One objection to this method is that it is hard work to immerse oneself in an ancient culture.  This is a fair point, but if the alternative is to read Revelation as a general comment on Good versus Evil, or as weird symbols only made clear by a recent prophet with the “secret key” to the book, then I am all for the hard work.  It is better to read Revelation with an Oxford Introduction to the Roman Empire in hand than Jane’s Defence Weekly.

Literal Interpretation and Metaphor

In my last post I tried to argue that the interpreter of Revelation must use the same literal hermeneutic used on Romans.  “Literal interpretation” is often lampooned as “wooden” when employed in studies on Revelation, but it seems to me that Revelation ought to be read as any other book of the New Testament.  If literal interpretation is defined properly (authorial intent) and the interpreter has a sense for the use of metaphors, then Revelation makes much more sense.

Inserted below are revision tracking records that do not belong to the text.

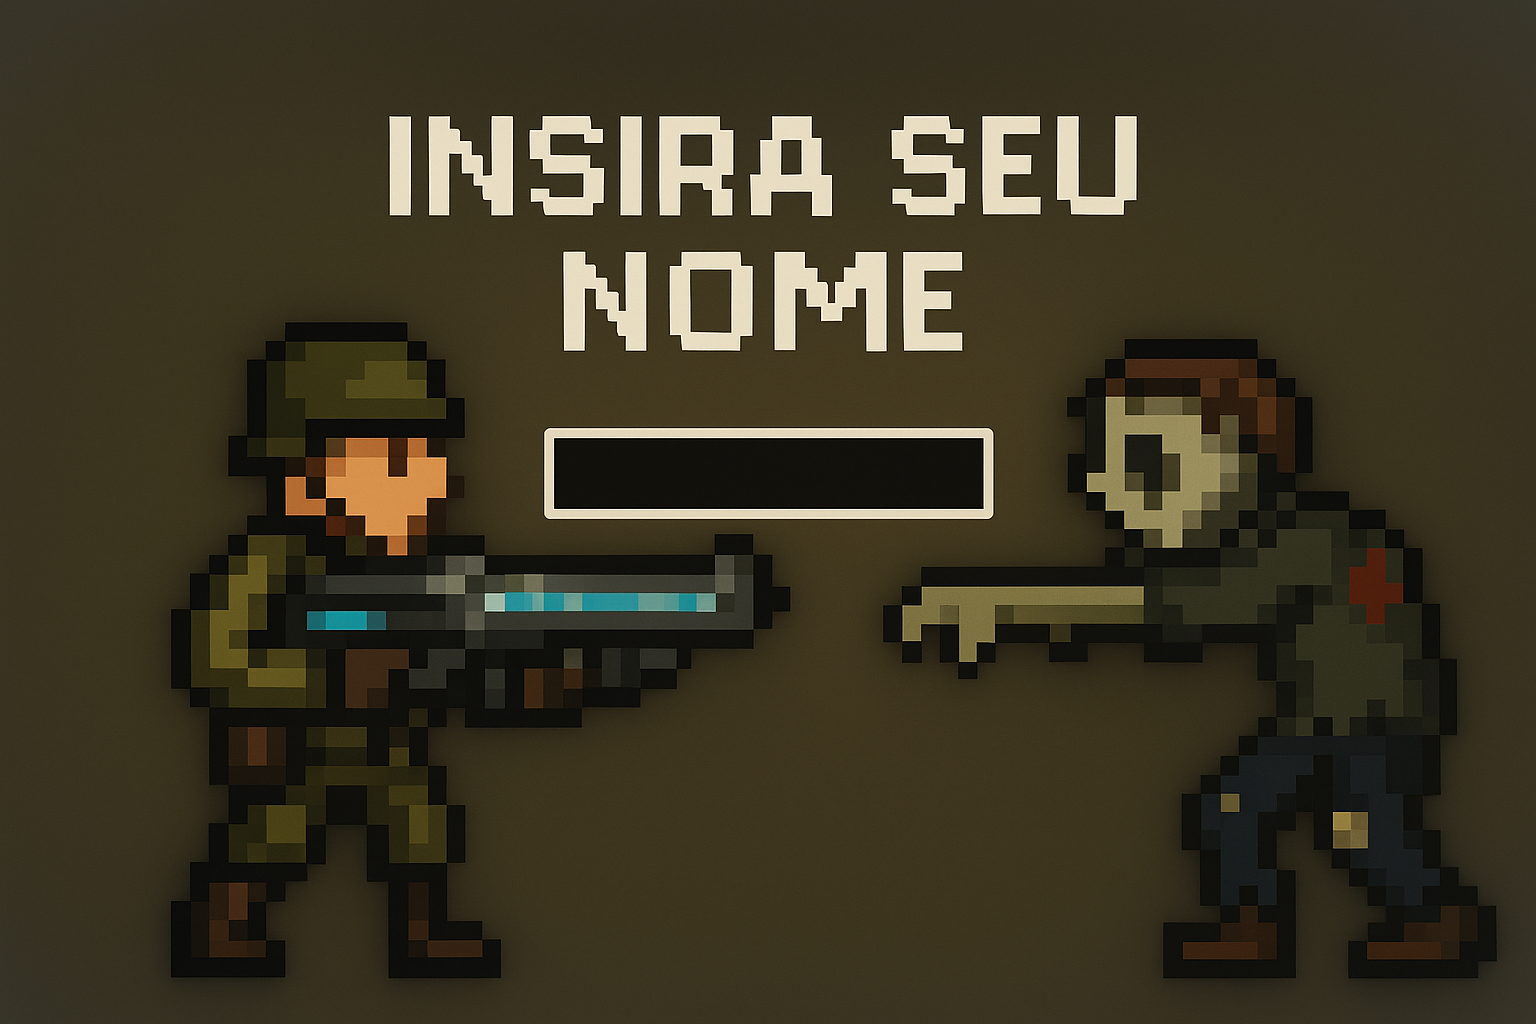
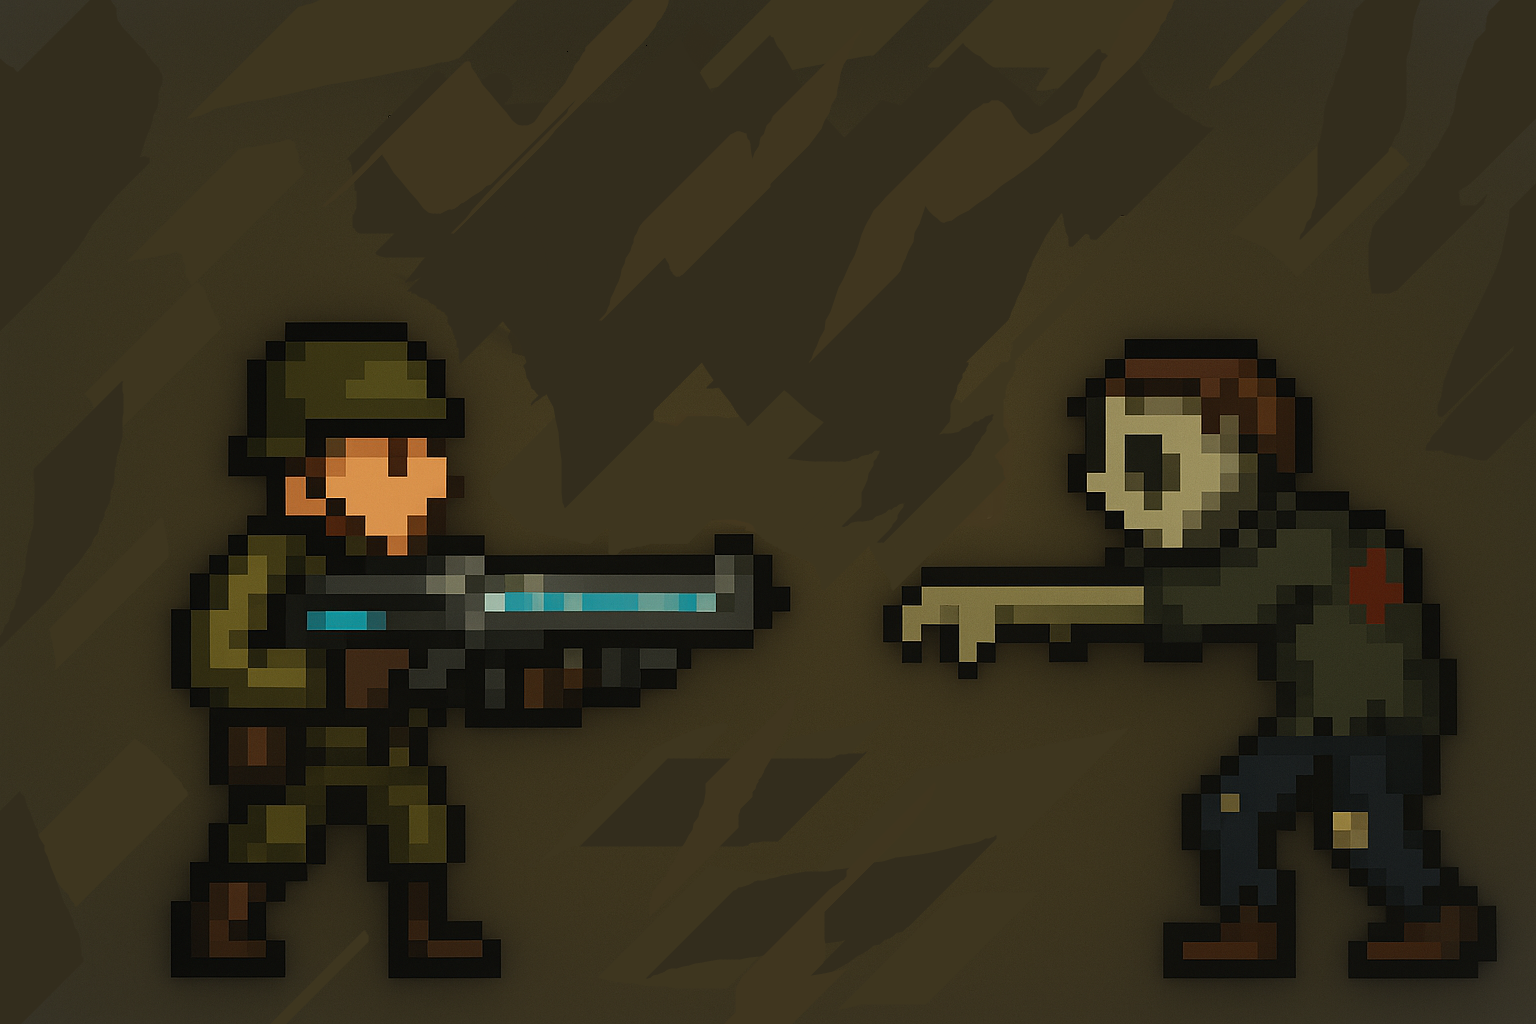
novo commit, atualização e melhora no sistema de voz, incremento nova foto de fundo inicio e melhora nos codigos

Changed region(s): [[0.25, 0.0938, 0.75, 0.3438], [0.3438, 0.4062, 0.6562, 0.5312]]

diff --git a/main.py b/main.py
@@ -1,20 +1,20 @@
 
 import pygame, random, os, math, datetime
-from recursos.funcoes import limparTela, aguarde, reconhecimentoVoz, pc_falar
+import speech_recognition as sr
+import pyttsx3
 
 pygame.init()
 pygame.mixer.init()
 
-# --- Configurações da Tela ---
 LARGURA, ALTURA = 1000, 700
 TELA = pygame.display.set_mode((LARGURA, ALTURA))
 pygame.display.set_caption("Defenda o Tesouro")
 
-# --- Cores ---
 BRANCO = (255, 255, 255)
 VERMELHO = (255, 0, 0)
+CINZA_CLARO = (200, 200, 200)
+PRETO = (0, 0, 0)
 
-# --- Função para Carregar Imagens ---
 def carregar_imagem(nome, tamanho=None):
     caminho = os.path.join(os.path.dirname(__file__), "recursos", nome)
     if not os.path.exists(caminho):
@@ -24,13 +24,62 @@ def carregar_imagem(nome, tamanho=None):
         imagem = pygame.transform.scale(imagem, tamanho)
     return imagem
 
-# --- Carregamento de Mídia (sem iniciar música ainda) ---
+def aguarde(ms):
+    pygame.time.delay(ms)
+
+def limparTela(tela, cor=(0,0,0)):
+    tela.fill(cor)
+
+def reconhecimentoVoz():
+    r = sr.Recognizer()
+    r.energy_threshold = 400
+    r.dynamic_energy_threshold = True
+    r.pause_threshold = 0.8
+    r.non_speaking_duration = 0.5
+
+    with sr.Microphone() as source:
+        print("Calibrando ruído ambiente... Por favor, aguarde.")
+        r.adjust_for_ambient_noise(source, duration=1)
+        print("Pronto! Aguardando seu nome...")
+        
+        try:
+            
+            audio = r.listen(source, timeout=6.5, phrase_time_limit=5)
+        except sr.WaitTimeoutError:
+            print("Nenhuma fala detectada dentro do tempo limite.")
+            return ""
+        except Exception as e:
+            print(f"Erro ao capturar áudio: {e}")
+            return ""
+
+    try:
+        nome = r.recognize_google(audio, language="pt-BR")
+        print(f"Nome reconhecido: {nome}")
+        return nome
+    except sr.UnknownValueError:
+        print("Não foi possível entender o que você disse.")
+        return ""
+    except sr.RequestError as e:
+        print(f"Erro ao solicitar resultados do serviço Google Speech Recognition; {e}")
+        print("Verifique sua conexão com a internet ou as configurações da API.")
+        return ""
+
+def pc_falar(texto, voz_grossa=False):
+    engine = pyttsx3.init()
+    
+    if voz_grossa:
+        engine.setProperty('rate', 150)
+        engine.setProperty('volume', 0.9)
+    
+    engine.say(texto)
+    engine.runAndWait()
+
 fundo_img = carregar_imagem("fundo.png", (LARGURA, ALTURA))
 jogador_img = carregar_imagem("jogador.png", (80, 100))
 inimigo_img = carregar_imagem("inimigo.png", (80, 100))
 tesouro_img = carregar_imagem("tesouro.png", (50, 80))
 erva_daninha_img = carregar_imagem("erva_daninha.png", (60, 60))
-
+tela_inicio_img = carregar_imagem("tela.inicio.png", (LARGURA, ALTURA))
 coracoes_imgs = [
     carregar_imagem("heart_full.png"),
     carregar_imagem("heart_2_3.png"),
@@ -38,63 +87,108 @@ coracoes_imgs = [
     carregar_imagem("heart_empty.png")
 ]
 
+limparTela
+
 som_tiro = pygame.mixer.Sound(os.path.join("recursos", "tiro.wav"))
 som_inimigo_morto = pygame.mixer.Sound(os.path.join("recursos", "inimigo_morto.wav"))
 som_game_over = pygame.mixer.Sound(os.path.join("recursos", "game_over.wav"))
 pygame.mixer.music.load(os.path.join("recursos", "tema_do_jogo.wav"))
 
-# Reduzir volume dos sons
 som_tiro.set_volume(0.4)
 som_inimigo_morto.set_volume(0.4)
 som_game_over.set_volume(0.4)
-pygame.mixer.music.set_volume(0.3)  # Música só tocará após o menu
+pygame.mixer.music.set_volume(0.3)
 
-# --- Tela Inicial com reconhecimento de voz ---
+limparTela
+
 def mostrar_tela_inicial():
     fonte_grande = pygame.font.SysFont(None, 64)
     fonte_pequena = pygame.font.SysFont(None, 32)
     nome = ""
     aguardando_nome = True
     esperando_comeco = False
+    
+    voz_ativada = True 
+    
+    input_rect = pygame.Rect(LARGURA // 2 - 200, 250, 400, 60)
+    cor_borda_input = BRANCO
+    
+    texto_instrucao_voz = fonte_pequena.render('Aperte "G" e fale seu nome', True, BRANCO)
+    texto_instrucao_digitar = fonte_pequena.render('Ou clique abaixo para digitar', True, BRANCO)
 
     while aguardando_nome:
-        TELA.fill((0, 0, 0))
-        texto_topo = fonte_grande.render("Digite seu nome", True, BRANCO)
-        texto_nome = fonte_grande.render(nome + "|", True, BRANCO)
-        texto_voz = fonte_pequena.render('Aperte "G" para falar seu nome', True, BRANCO)
+        TELA.blit(tela_inicio_img, (0, 0)) 
 
-        TELA.blit(texto_topo, (LARGURA // 2 - texto_topo.get_width() // 2, 180))
-        TELA.blit(texto_nome, (LARGURA // 2 - texto_nome.get_width() // 2, 260))
-        TELA.blit(texto_voz, (LARGURA // 2 - texto_voz.get_width() // 2, 340))
+        texto_topo = fonte_grande.render("Bem-vindo!", True, BRANCO)
+        TELA.blit(texto_topo, (LARGURA // 2 - texto_topo.get_width() // 2, 100))
+
+        
+        pygame.draw.rect(TELA, cor_borda_input, input_rect, 2)
+        
+        
+        if nome:
+            texto_nome_display = fonte_grande.render(nome, True, BRANCO)
+            TELA.blit(texto_nome_display, (input_rect.x + 10, input_rect.y + 5))
+        else:
+            if not voz_ativada: 
+                cursor_visivel = pygame.time.get_ticks() % 1000 < 500
+                texto_cursor = fonte_grande.render("|" if cursor_visivel else "", True, BRANCO)
+                TELA.blit(texto_cursor, (input_rect.x + 10, input_rect.y + 5))
+            else: 
+                texto_aguardando = fonte_pequena.render("Fale seu nome...", True, BRANCO)
+                TELA.blit(texto_aguardando, (input_rect.x + 10, input_rect.y + (input_rect.height // 2) - (texto_aguardando.get_height() // 2)))
+
+
+        
+        TELA.blit(texto_instrucao_voz, (LARGURA // 2 - texto_instrucao_voz.get_width() // 2, 340))
+        TELA.blit(texto_instrucao_digitar, (LARGURA // 2 - texto_instrucao_digitar.get_width() // 2, 400))
+
         pygame.display.flip()
 
         for evento in pygame.event.get():
             if evento.type == pygame.QUIT:
                 pygame.quit()
                 exit()
+            
+            if evento.type == pygame.MOUSEBUTTONDOWN:
+                if input_rect.collidepoint(evento.pos): 
+                    voz_ativada = False 
+                    cor_borda_input = CINZA_CLARO 
+                    nome = "" 
+                else: 
+                    voz_ativada = True 
+                    cor_borda_input = BRANCO 
+                    nome = "" 
+
             if evento.type == pygame.KEYDOWN:
-                if evento.key == pygame.K_RETURN and nome:
-                    aguardando_nome = False
-                    esperando_comeco = True
-                    pc_falar(f"Bem-vindo, {nome}", voz_grossa=True)
-                elif evento.key == pygame.K_BACKSPACE:
+                if evento.key == pygame.K_RETURN:
+                    
+                    if not voz_ativada and nome:
+                        aguardando_nome = False
+                        esperando_comeco = True
+                        pc_falar(f"Bem-vindo, {nome}", voz_grossa=True)
+                elif evento.key == pygame.K_BACKSPACE and not voz_ativada:
                     nome = nome[:-1]
-                elif evento.key == pygame.K_g:
+                elif evento.key == pygame.K_g and voz_ativada: 
                     try:
                         pc_falar("Diga seu nome", voz_grossa=True)
-                        nome_voz = reconhecimentoVoz().capitalize()
+                        nome_voz = reconhecimentoVoz().strip().capitalize()
                         if nome_voz:
                             nome = nome_voz
+                            
                             pc_falar(f"Bem-vindo, {nome}", voz_grossa=True)
                             aguardando_nome = False
                             esperando_comeco = True
+                        else:
+                            pc_falar("Não entendi o seu nome. Por favor, tente falar novamente.", voz_grossa=True)
+                            nome = ""
                     except Exception as e:
                         print(f"Erro no reconhecimento de voz: {e}")
-                        nome = "Jogador"
-                        pc_falar("Bem-vindo, Jogador", voz_grossa=True)
-                        aguardando_nome = False
-                        esperando_comeco = True
-                elif len(nome) < 12:
+                        pc_falar("Ocorreu um erro no reconhecimento de voz. Por favor, clique e digite seu nome.", voz_grossa=True)
+                        voz_ativada = False 
+                        cor_borda_input = CINZA_CLARO
+                        nome = ""
+                elif not voz_ativada and len(nome) < 12:
                     nome += evento.unicode
 
     while esperando_comeco:
@@ -123,10 +217,9 @@ def mostrar_tela_inicial():
             if evento.type == pygame.KEYDOWN and evento.key == pygame.K_SPACE:
                 esperando_comeco = False
 
-    # Música só inicia agora
     pygame.mixer.music.play(-1)
     return nome
-# --- Log de Partidas ---
+
 def salvar_log(nome_jogador, pontos):
     if not os.path.exists("logs"):
         os.makedirs("logs")
@@ -149,7 +242,7 @@ def mostrar_ultimos_registros_na_tela(tela, fonte, caminho_log):
         texto = fonte.render(linha, True, BRANCO)
         tela.blit(texto, (LARGURA // 2 - texto.get_width() // 2, ALTURA // 2 + 90 + i * 30))
 
-# --- Inicialização do Jogo ---
+
 nome_jogador = mostrar_tela_inicial()
 
 jogador = pygame.Rect(125, ALTURA // 2 - jogador_img.get_height() // 2, jogador_img.get_width(), jogador_img.get_height())
@@ -163,26 +256,23 @@ erva_daninha_dx = random.choice([-1, 1]) * random.uniform(0.5, 1.5)
 erva_daninha_dy = random.choice([-1, 1]) * random.uniform(0.5, 1.5)
 tempo_ultima_mudanca_erva = pygame.time.get_ticks()
 angulo_erva = 0
-
 balas = []
 inimigos = []
-
 vel_jogador = 5
 vel_bala = 10
 vel_inimigo = 3
 intervalo_spawn = 1500
 tempo_ultimo_inimigo = pygame.time.get_ticks()
-
 vida_tesouro = 3
 pontuacao = 0
-
 fonte = pygame.font.SysFont(None, 36)
 clock = pygame.time.Clock()
 tempo_inicial = pygame.time.get_ticks()
 paused = False
 rodando = True
 
-# --- Loop Principal ---
+limparTela
+
 while rodando:
     clock.tick(60)
     tempo_atual = pygame.time.get_ticks()
@@ -296,8 +386,7 @@ while rodando:
         rodando = False
         pygame.mixer.music.stop()
 
-# --- Game Over ---
-TELA.fill((0, 0, 0))
+TELA.fill(PRETO)
 msg = fonte.render(f"Game Over! Pontuação final: {pontuacao}", True, BRANCO)
 TELA.blit(msg, (LARGURA // 2 - msg.get_width() // 2, ALTURA // 2))
 
@@ -307,4 +396,3 @@ mostrar_ultimos_registros_na_tela(TELA, fonte, "logs/registros.txt")
 pygame.display.flip()
 pygame.time.delay(5000)
 pygame.quit()
-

The problem in that paragraph is the “sense for the use of metaphor.”  A metaphor is a bit of symbolic language that intends to communicate something.  For example, if one of my students described my views on Revelation as “way out in left field,” he would not literally mean I was standing out in a baseball field lecturing.  That metaphor means that I was off-base (another baseball metaphor!) Perhaps another student would disagree, thinking that I had “hit the ball out of the park.”  Again, the meaning is that I did well and convinced him.  In both cases, I need to know about baseball and how these metaphors function in American culture.  If I were in Africa and someone said I was “out in left field,” perhaps the non-American would misunderstand what the point was and think I was standing over in the corn field.

This is what makes reading Revelation difficult.  We are 2000 years away from the world of the metaphor, not to mention several cultures beyond the Greco-Roman world of the first century.  In order to understand a metaphor, we need to read it as a listener in the last first century might have.  This implies a knowledge of the Greco-Roman world since Revelation was originally written to churches in Asia Minor.  More importantly, the readers were Jewish Christians who had knowledge of the Hebrew Bible.  There are two competing metaphor sets for any given metaphor in the book of Revelation – contemporary culture and the Hebrew Bible.

I’ll try one example here, the first “Horseman of the Apocalypse.”  Revelation 6:1-2 describes a rider on a white horse.  The color white is often associated with victory.  Roman emperors, for example,  rode in white when they celebrated victory.  But the color is often associated with righteousness, especially in the book of Revelation.  For example,  white robes are  promised in the letters to the seven churches and the martyrs in chapter 6, even the martyrs in chapter 5 might be said to be “victorious” because they have overcome.

There are two white horses in Revelation, this one and another 19:10-16.  In chapter 19 the horse and rider is clearly Jesus coming in victory to establish his kingdom.  If a person living in the first century Roman world heard this metaphor in either case they would think of victory and conquest.  Based the fact that this is a white horse, can we say that the white horse and rider is a positive image (Jesus, the gospel going into the world, etc.), or is it negative, the “antichrist” who goes out “bent on destruction”?

In my view, the rider on the white horse is a parody of Christ in 19:10-16, he is a “false messiah,” he is “anti-Christ.”  The rider is the Anti-Christ, going out “bent on conquest” from the beginning of the tribulation.  Several contrasts with the white rider in chapter 19 :  the name of the rider is “Faithful and True,” here the rider is given the power to judge and make war.  The crowns are different, the weapons are different.